EXERCISE AIM: Reproduce all of the records word for word, omitting the pictures.
◇ ◇ ◇
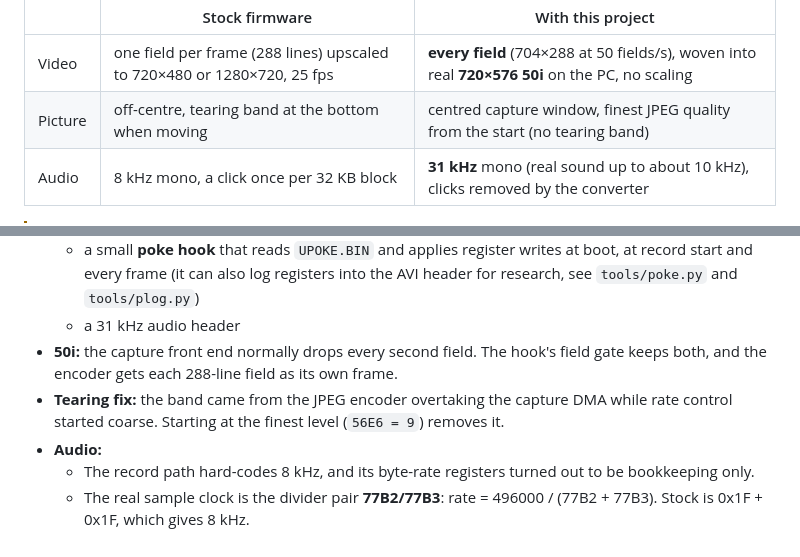
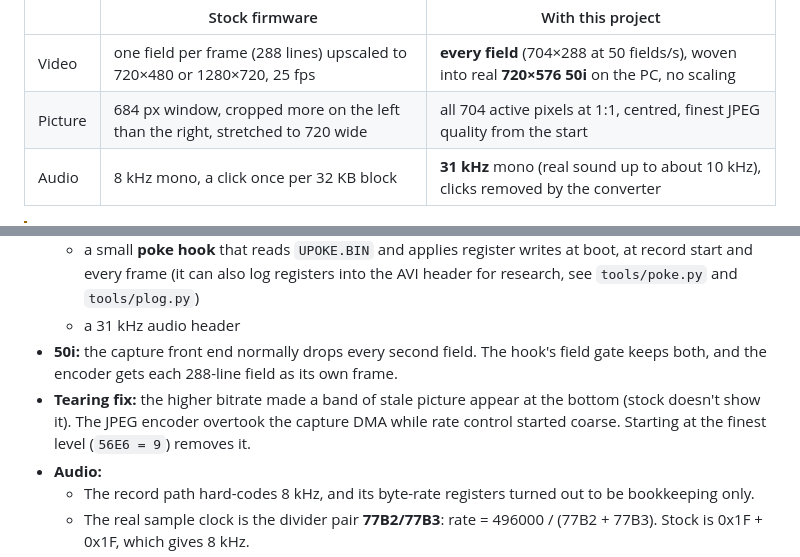
Before and after one commit to eonflux7/open-minidvr-50i, a Markdown page: README.md, 2 parts joined by grey strips. GitHub-like rendering.

Commit message:
Correct stock picture claims: no tearing band on stock firmware
The band only appeared on our higher-bitrate builds; bandcheck on the stock
samples (PICT0002/0034/0035) shows none. Stock picture is a 684 px window,
cropped more on the left, stretched to 720.

Co-Authored-By: Claude Opus 5.5 <noreply@anthropic.com>

```diff
--- a/README.md
+++ b/README.md
@@ -13,7 +13,7 @@ board). It was reverse-engineered to record a Sony VX2100E (PAL) as well as this
 | | Stock firmware | With this project |
 |---|---|---|
 | Video | one field per frame (288 lines) upscaled to 720×480 or 1280×720, 25 fps | **every field** (704×288 at 50 fields/s), woven into real **720×576 50i** on the PC, no scaling |
-| Picture | off-centre, tearing band at the bottom when moving | centred capture window, finest JPEG quality from the start (no tearing band) |
+| Picture | 684 px window, cropped more on the left than the right, stretched to 720 wide | all 704 active pixels at 1:1, centred, finest JPEG quality from the start |
 | Audio | 8 kHz mono, a click once per 32 KB block | **31 kHz** mono (real sound up to about 10 kHz), clicks removed by the converter |
 
 > [!WARNING]
@@ -153,8 +153,9 @@ If you try it, please open an issue with a short raw `.AVI` and what you saw on
   - a 31 kHz audio header
 - **50i:** the capture front end normally drops every second field. The hook's field gate keeps both, and the
   encoder gets each 288-line field as its own frame.
-- **Tearing fix:** the band came from the JPEG encoder overtaking the capture DMA while rate control started coarse.
-  Starting at the finest level (`56E6 = 9`) removes it.
+- **Tearing fix:** the higher bitrate made a band of stale picture appear at the bottom (stock doesn't show it). The
+  JPEG encoder overtook the capture DMA while rate control started coarse. Starting at the finest level (`56E6 = 9`)
+  removes it.
 - **Audio:**
   - The record path hard-codes 8 kHz, and its byte-rate registers turned out to be bookkeeping only.
   - The real sample clock is the divider pair **77B2/77B3**: rate = 496000 / (77B2 + 77B3). Stock is 0x1F + 0x1F,
```
Also changed, not shown: docs/findings.md (+3 -1 lines).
◇ ◇ ◇
PROBLEM SOLUTION:
Before and after one commit to eonflux7/open-minidvr-50i, a Markdown page: README.md, 2 parts joined by grey strips. GitHub-like rendering.

Commit message:
Correct stock picture claims: no tearing band on stock firmware
The band only appeared on our higher-bitrate builds; bandcheck on the stock
samples (PICT0002/0034/0035) shows none. Stock picture is a 684 px window,
cropped more on the left, stretched to 720.

Co-Authored-By: Claude Opus 5.5 <noreply@anthropic.com>

```diff
--- a/README.md
+++ b/README.md
@@ -13,7 +13,7 @@ board). It was reverse-engineered to record a Sony VX2100E (PAL) as well as this
 | | Stock firmware | With this project |
 |---|---|---|
 | Video | one field per frame (288 lines) upscaled to 720×480 or 1280×720, 25 fps | **every field** (704×288 at 50 fields/s), woven into real **720×576 50i** on the PC, no scaling |
-| Picture | off-centre, tearing band at the bottom when moving | centred capture window, finest JPEG quality from the start (no tearing band) |
+| Picture | 684 px window, cropped more on the left than the right, stretched to 720 wide | all 704 active pixels at 1:1, centred, finest JPEG quality from the start |
 | Audio | 8 kHz mono, a click once per 32 KB block | **31 kHz** mono (real sound up to about 10 kHz), clicks removed by the converter |
 
 > [!WARNING]
@@ -153,8 +153,9 @@ If you try it, please open an issue with a short raw `.AVI` and what you saw on
   - a 31 kHz audio header
 - **50i:** the capture front end normally drops every second field. The hook's field gate keeps both, and the
   encoder gets each 288-line field as its own frame.
-- **Tearing fix:** the band came from the JPEG encoder overtaking the capture DMA while rate control started coarse.
-  Starting at the finest level (`56E6 = 9`) removes it.
+- **Tearing fix:** the higher bitrate made a band of stale picture appear at the bottom (stock doesn't show it). The
+  JPEG encoder overtook the capture DMA while rate control started coarse. Starting at the finest level (`56E6 = 9`)
+  removes it.
 - **Audio:**
   - The record path hard-codes 8 kHz, and its byte-rate registers turned out to be bookkeeping only.
   - The real sample clock is the divider pair **77B2/77B3**: rate = 496000 / (77B2 + 77B3). Stock is 0x1F + 0x1F,
```
Also changed, not shown: docs/findings.md (+3 -1 lines).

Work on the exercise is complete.